-- Given data follows --

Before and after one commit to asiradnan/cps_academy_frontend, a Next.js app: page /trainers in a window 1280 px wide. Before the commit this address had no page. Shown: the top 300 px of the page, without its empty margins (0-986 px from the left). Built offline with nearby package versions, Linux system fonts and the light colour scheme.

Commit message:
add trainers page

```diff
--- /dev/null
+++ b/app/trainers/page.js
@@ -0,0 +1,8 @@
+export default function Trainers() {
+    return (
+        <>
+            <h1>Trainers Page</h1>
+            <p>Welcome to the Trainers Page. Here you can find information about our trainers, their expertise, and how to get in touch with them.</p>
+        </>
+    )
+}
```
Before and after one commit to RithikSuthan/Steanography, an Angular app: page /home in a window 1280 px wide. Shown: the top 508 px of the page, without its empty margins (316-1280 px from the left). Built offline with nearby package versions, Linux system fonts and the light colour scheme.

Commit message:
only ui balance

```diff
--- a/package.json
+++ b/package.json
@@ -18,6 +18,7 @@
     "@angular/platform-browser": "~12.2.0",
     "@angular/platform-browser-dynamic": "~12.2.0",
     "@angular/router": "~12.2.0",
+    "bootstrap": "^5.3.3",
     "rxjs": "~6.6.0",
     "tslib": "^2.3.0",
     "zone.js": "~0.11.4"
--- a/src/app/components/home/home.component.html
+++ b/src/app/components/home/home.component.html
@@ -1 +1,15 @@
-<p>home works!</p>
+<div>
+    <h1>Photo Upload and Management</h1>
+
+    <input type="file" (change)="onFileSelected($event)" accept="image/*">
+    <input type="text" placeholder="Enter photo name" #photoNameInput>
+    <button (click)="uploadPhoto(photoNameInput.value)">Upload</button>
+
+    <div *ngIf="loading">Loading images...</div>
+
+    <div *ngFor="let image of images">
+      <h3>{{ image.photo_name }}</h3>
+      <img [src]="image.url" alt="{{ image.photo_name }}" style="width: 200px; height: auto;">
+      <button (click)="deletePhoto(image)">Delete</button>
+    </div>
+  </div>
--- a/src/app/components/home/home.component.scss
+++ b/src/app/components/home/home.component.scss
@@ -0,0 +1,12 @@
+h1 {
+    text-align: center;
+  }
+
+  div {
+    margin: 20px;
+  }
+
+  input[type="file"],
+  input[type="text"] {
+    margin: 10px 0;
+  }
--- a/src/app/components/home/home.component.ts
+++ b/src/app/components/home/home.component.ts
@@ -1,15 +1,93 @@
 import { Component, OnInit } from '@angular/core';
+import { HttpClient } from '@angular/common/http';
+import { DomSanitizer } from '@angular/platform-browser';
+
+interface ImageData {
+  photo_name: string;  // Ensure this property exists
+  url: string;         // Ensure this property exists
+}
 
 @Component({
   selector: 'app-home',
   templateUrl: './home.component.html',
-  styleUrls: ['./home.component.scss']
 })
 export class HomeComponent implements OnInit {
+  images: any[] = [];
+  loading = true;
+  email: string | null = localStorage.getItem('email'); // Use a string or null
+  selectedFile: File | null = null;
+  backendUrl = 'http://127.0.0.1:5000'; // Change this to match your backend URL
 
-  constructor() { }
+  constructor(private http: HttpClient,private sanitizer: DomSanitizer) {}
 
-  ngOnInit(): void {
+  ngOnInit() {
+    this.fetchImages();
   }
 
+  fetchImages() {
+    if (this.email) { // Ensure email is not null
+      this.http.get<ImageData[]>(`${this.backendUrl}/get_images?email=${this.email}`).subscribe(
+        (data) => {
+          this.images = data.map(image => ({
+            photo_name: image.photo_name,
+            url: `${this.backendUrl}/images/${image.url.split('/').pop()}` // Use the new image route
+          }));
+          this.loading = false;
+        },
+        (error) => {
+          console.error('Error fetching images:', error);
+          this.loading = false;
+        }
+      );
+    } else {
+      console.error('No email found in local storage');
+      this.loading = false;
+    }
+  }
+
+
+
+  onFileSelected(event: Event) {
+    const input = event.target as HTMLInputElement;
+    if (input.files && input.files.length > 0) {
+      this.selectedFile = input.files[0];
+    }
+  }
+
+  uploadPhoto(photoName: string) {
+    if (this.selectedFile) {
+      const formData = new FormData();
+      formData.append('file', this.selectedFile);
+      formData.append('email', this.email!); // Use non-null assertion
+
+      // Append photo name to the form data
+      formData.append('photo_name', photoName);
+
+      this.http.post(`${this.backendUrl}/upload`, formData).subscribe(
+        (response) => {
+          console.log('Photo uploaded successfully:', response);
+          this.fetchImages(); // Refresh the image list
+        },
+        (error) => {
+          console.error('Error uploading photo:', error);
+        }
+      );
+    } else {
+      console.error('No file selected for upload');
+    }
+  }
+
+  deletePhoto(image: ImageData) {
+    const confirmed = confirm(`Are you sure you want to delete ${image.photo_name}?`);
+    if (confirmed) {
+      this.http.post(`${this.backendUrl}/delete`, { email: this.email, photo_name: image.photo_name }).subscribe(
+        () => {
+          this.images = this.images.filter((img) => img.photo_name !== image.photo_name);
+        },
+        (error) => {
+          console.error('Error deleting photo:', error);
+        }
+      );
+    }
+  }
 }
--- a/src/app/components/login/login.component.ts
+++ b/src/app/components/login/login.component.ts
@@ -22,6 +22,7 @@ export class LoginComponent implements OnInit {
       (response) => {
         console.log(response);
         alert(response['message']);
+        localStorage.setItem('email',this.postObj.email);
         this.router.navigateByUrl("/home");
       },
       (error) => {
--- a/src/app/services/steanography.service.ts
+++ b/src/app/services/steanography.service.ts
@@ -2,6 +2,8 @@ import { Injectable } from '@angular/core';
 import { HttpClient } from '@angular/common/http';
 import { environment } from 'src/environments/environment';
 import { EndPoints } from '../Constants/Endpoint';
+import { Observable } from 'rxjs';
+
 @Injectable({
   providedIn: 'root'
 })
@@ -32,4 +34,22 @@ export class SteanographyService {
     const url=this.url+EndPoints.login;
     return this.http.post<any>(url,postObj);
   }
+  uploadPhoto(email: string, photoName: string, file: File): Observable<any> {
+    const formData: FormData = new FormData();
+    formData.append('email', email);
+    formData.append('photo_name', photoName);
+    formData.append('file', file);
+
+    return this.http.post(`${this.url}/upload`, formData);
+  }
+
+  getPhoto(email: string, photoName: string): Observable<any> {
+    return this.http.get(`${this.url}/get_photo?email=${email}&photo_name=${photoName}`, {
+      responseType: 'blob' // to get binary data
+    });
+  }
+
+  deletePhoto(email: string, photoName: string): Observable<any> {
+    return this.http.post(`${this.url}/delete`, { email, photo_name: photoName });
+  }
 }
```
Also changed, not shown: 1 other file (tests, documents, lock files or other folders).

-- Given data concluded --

## Problem description
Using the entries above, tally how many lines have the word "error" in them; write the number and nothing more.

## Answer to this problem
9